WHAT YOU HAVE TO DO: What number of lines in the records below hold the word "encoding"? Give that number alone.

INPUT MATERIAL:

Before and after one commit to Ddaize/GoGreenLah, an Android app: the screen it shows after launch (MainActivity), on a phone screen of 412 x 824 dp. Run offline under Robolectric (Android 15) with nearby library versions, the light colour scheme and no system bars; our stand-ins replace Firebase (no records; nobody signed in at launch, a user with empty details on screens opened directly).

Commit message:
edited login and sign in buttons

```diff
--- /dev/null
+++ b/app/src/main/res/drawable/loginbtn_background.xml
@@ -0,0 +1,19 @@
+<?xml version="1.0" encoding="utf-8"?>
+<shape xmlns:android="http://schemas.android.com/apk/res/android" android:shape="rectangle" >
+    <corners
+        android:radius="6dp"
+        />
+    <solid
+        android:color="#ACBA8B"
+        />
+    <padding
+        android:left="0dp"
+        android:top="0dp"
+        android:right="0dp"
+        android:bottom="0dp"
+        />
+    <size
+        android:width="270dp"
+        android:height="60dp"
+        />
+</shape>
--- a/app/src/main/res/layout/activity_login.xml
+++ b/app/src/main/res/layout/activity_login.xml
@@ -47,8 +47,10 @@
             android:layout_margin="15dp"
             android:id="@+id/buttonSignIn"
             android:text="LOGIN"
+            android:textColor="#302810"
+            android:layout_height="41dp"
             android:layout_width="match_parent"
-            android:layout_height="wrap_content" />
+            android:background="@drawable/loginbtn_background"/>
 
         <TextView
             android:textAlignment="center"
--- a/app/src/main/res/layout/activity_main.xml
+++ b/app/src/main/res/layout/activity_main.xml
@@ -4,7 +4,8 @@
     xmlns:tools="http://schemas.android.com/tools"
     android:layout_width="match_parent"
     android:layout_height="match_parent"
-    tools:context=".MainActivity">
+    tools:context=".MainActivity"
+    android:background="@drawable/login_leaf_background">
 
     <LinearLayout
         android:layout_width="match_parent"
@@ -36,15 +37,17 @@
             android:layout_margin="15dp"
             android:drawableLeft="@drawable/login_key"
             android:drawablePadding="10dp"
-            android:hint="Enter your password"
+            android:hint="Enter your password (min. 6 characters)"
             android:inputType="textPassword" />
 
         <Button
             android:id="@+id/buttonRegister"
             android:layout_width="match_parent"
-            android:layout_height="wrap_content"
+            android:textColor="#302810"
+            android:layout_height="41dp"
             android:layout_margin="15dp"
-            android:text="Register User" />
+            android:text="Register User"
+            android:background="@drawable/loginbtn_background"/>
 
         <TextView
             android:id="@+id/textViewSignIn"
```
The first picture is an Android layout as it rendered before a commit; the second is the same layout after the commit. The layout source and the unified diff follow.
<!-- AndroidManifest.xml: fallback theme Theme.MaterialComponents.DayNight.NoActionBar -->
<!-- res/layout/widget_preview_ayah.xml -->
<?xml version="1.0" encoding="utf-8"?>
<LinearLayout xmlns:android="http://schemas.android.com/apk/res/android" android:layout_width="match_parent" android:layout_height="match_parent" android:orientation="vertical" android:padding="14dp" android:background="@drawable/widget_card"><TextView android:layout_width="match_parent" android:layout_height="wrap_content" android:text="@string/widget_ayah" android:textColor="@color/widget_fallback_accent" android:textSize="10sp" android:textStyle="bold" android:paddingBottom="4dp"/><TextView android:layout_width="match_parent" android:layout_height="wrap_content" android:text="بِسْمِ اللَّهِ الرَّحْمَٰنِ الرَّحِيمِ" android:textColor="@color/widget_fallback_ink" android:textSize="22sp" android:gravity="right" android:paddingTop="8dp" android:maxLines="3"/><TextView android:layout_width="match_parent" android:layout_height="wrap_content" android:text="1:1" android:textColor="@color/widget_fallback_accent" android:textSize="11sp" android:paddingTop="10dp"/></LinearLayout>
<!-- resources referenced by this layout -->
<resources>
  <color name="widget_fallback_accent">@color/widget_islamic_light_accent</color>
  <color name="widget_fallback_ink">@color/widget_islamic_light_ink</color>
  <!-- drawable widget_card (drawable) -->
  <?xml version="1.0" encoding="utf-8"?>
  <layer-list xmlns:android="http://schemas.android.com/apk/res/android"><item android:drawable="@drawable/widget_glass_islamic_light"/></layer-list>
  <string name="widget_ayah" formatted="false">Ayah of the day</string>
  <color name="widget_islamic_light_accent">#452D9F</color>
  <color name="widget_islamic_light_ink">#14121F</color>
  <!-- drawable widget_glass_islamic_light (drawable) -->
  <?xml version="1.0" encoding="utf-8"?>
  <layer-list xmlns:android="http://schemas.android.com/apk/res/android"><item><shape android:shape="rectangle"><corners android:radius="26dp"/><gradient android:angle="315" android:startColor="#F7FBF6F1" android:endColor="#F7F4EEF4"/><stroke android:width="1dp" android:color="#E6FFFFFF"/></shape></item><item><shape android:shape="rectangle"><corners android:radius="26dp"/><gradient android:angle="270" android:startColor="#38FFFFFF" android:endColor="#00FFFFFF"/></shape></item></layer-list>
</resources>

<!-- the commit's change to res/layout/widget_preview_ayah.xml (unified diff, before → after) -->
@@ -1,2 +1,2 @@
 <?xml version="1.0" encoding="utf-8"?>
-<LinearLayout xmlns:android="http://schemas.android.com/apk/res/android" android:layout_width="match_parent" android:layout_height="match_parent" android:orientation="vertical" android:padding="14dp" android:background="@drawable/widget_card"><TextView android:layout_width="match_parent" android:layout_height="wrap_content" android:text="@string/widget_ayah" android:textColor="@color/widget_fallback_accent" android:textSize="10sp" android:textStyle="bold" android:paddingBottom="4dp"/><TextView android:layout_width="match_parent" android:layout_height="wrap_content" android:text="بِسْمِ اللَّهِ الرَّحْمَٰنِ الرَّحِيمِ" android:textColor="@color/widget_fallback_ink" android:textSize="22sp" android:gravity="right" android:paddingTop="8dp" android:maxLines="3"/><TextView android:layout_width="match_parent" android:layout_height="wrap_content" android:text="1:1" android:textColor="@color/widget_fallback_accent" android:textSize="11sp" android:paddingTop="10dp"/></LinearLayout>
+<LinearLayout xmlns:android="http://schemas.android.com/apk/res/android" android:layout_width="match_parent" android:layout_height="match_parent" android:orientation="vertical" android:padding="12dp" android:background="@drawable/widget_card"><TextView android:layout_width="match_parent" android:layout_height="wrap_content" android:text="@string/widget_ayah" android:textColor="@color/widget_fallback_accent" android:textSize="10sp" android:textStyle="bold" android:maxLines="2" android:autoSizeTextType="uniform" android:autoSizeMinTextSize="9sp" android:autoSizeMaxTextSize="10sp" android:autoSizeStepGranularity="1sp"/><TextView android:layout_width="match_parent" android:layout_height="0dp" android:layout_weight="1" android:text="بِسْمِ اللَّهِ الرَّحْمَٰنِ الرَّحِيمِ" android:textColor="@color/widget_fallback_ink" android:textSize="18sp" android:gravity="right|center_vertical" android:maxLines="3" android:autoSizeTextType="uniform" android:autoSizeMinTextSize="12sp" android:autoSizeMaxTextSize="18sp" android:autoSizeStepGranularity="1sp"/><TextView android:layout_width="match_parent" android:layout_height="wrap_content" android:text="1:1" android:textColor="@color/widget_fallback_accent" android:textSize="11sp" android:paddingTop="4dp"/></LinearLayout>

REPLY: 5